What needs to be done:
Whenever a line in this data holds the word "with", report that line in full.

Record set:
+--

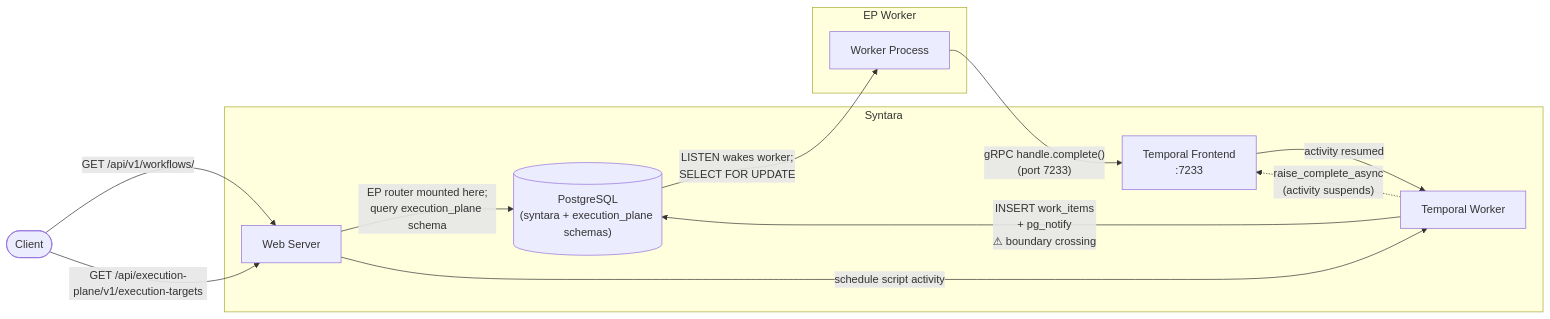
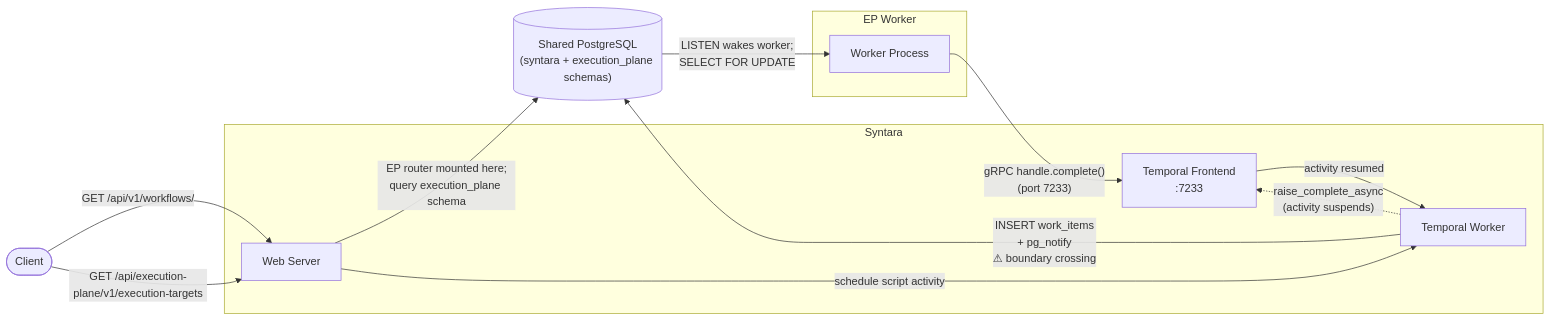
The first of 2 diagrams in backend/docs/execution-plane-integration.md (AlanCoding/syntara), drawn with Mermaid before and after one commit.

Commit message:
docs(ep): move PostgreSQL back outside boxes in current-state diagram
Shared PostgreSQL sits outside both the Syntara and EP Worker subgraphs —
neither service owns it in the current shortcut design. Temporal Frontend
remains inside Syntara as Syntara infrastructure.

````diff
--- a/backend/docs/execution-plane-integration.md
+++ b/backend/docs/execution-plane-integration.md
@@ -23,27 +23,27 @@
 ```mermaid
 flowchart LR
     C([Client])
+    DB[("Shared PostgreSQL\n(syntara + execution_plane schemas)")]
 
     subgraph syn["Syntara"]
         SW["Web Server"]
         STW["Temporal Worker"]
         T["Temporal Frontend\n:7233"]
-        DB[("PostgreSQL\n(syntara + execution_plane schemas)")]
     end
 
     subgraph ep["EP Worker"]
         EPW["Worker Process"]
     end
 
     C -->|"GET /api/v1/workflows/"| SW
     C -->|"GET /api/execution-plane/v1/execution-targets"| SW
     SW -->|"EP router mounted here;\nquery execution_plane schema"| DB
 
     SW -->|"schedule script activity"| STW
     STW -->|"INSERT work_items\n+ pg_notify\n⚠ boundary crossing"| DB
     STW -.->|"raise_complete_async\n(activity suspends)"| T
 
     DB -->|"LISTEN wakes worker;\nSELECT FOR UPDATE"| EPW
     EPW -->|"gRPC handle.complete()\n(port 7233)"| T
     T -->|"activity resumed"| STW
 ```
````
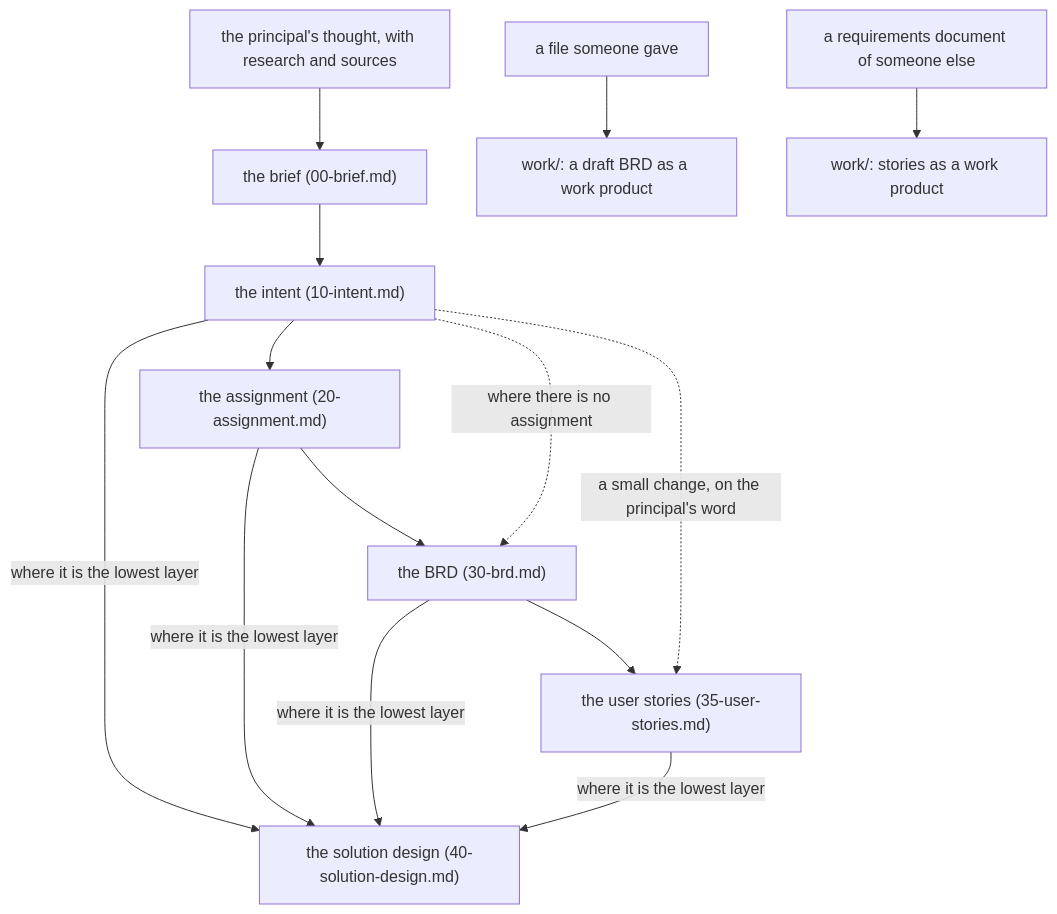
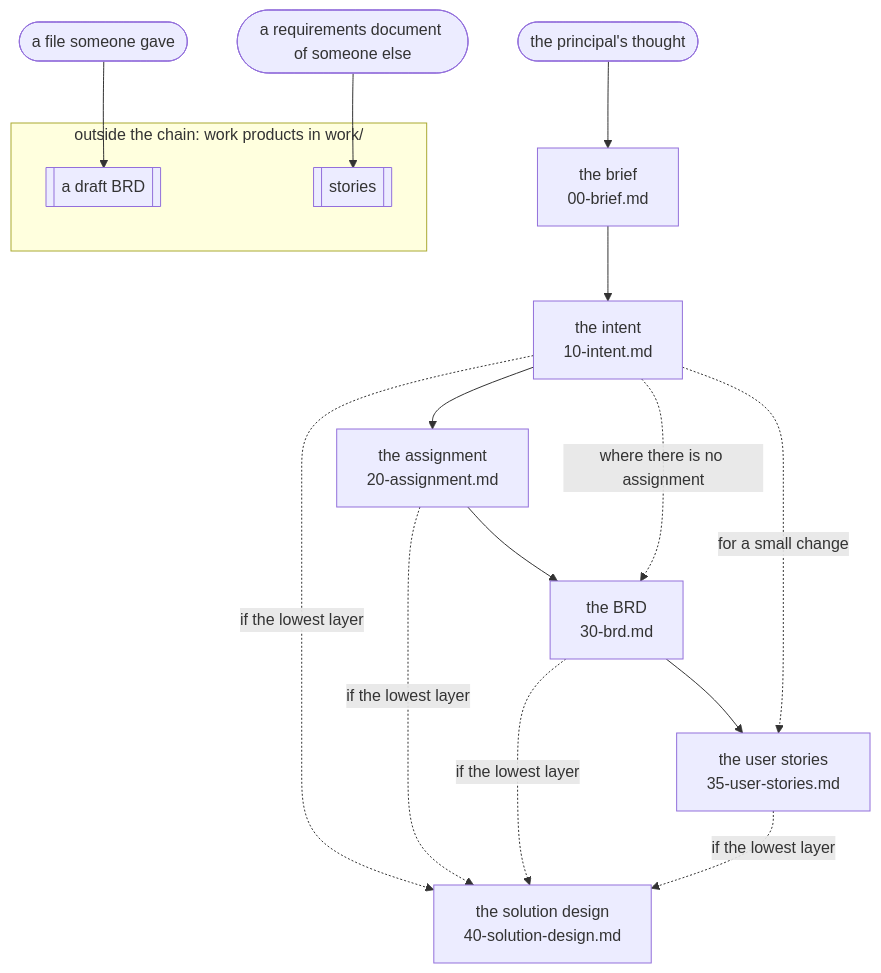
One commit to pche-broken-artist/forge-of-thought changed the diagram in docs/about/the-document-chain.md. Above: the diagram before and after it, drawn with Mermaid. The commit also changed other lines of this file and 113 other files, not shown here.

````diff
--- a/docs/about/the-document-chain.md
+++ b/docs/about/the-document-chain.md
@@ -121,16 +94,31 @@
 ```mermaid
 flowchart TD
-  T["the principal's thought, with research and sources"] --> B["the brief (00-brief.md)"]
-  B --> I["the intent (10-intent.md)"]
-  I --> A["the assignment (20-assignment.md)"]
-  A --> R["the BRD (30-brd.md)"]
-  I -. "where there is no assignment" .-> R
-  R --> U["the user stories (35-user-stories.md)"]
-  I -. "a small change, on the principal's word" .-> U
-  I -- "where it is the lowest layer" --> S["the solution design (40-solution-design.md)"]
-  A -- "where it is the lowest layer" --> S
-  R -- "where it is the lowest layer" --> S
-  U -- "where it is the lowest layer" --> S
-  F["a file someone gave"] --> WB["work/: a draft BRD as a work product"]
-  Q["a requirements document of someone else"] --> WU["work/: stories as a work product"]
+    thought(["the principal's thought"])
+    brief["the brief<br/>00-brief.md"]
+    intent["the intent<br/>10-intent.md"]
+    assignment["the assignment<br/>20-assignment.md"]
+    brd["the BRD<br/>30-brd.md"]
+    stories["the user stories<br/>35-user-stories.md"]
+    design["the solution design<br/>40-solution-design.md"]
+
+    thought --> brief
+    brief --> intent
+    intent --> assignment
+    assignment --> brd
+    intent -. "where there is no assignment" .-> brd
+    brd --> stories
+    intent -. "for a small change" .-> stories
+    intent -. "if the lowest layer" .-> design
+    assignment -. "if the lowest layer" .-> design
+    brd -. "if the lowest layer" .-> design
+    stories -. "if the lowest layer" .-> design
+
+    given(["a file someone gave"])
+    foreign(["a requirements document of someone else"])
+    subgraph outside["outside the chain: work products in work/"]
+        draftbrd[["a draft BRD"]]
+        foreignstories[["stories"]]
+    end
+    given --> draftbrd
+    foreign --> foreignstories
 ```
````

+--

Output for this exercise:
The first of 2 diagrams in backend/docs/execution-plane-integration.md (AlanCoding/syntara), drawn with Mermaid before and after one commit.
One commit to pche-broken-artist/forge-of-thought changed the diagram in docs/about/the-document-chain.md. Above: the diagram before and after it, drawn with Mermaid. The commit also changed other lines of this file and 113 other files, not shown here.
-  T["the principal's thought, with research and sources"] --> B["the brief (00-brief.md)"]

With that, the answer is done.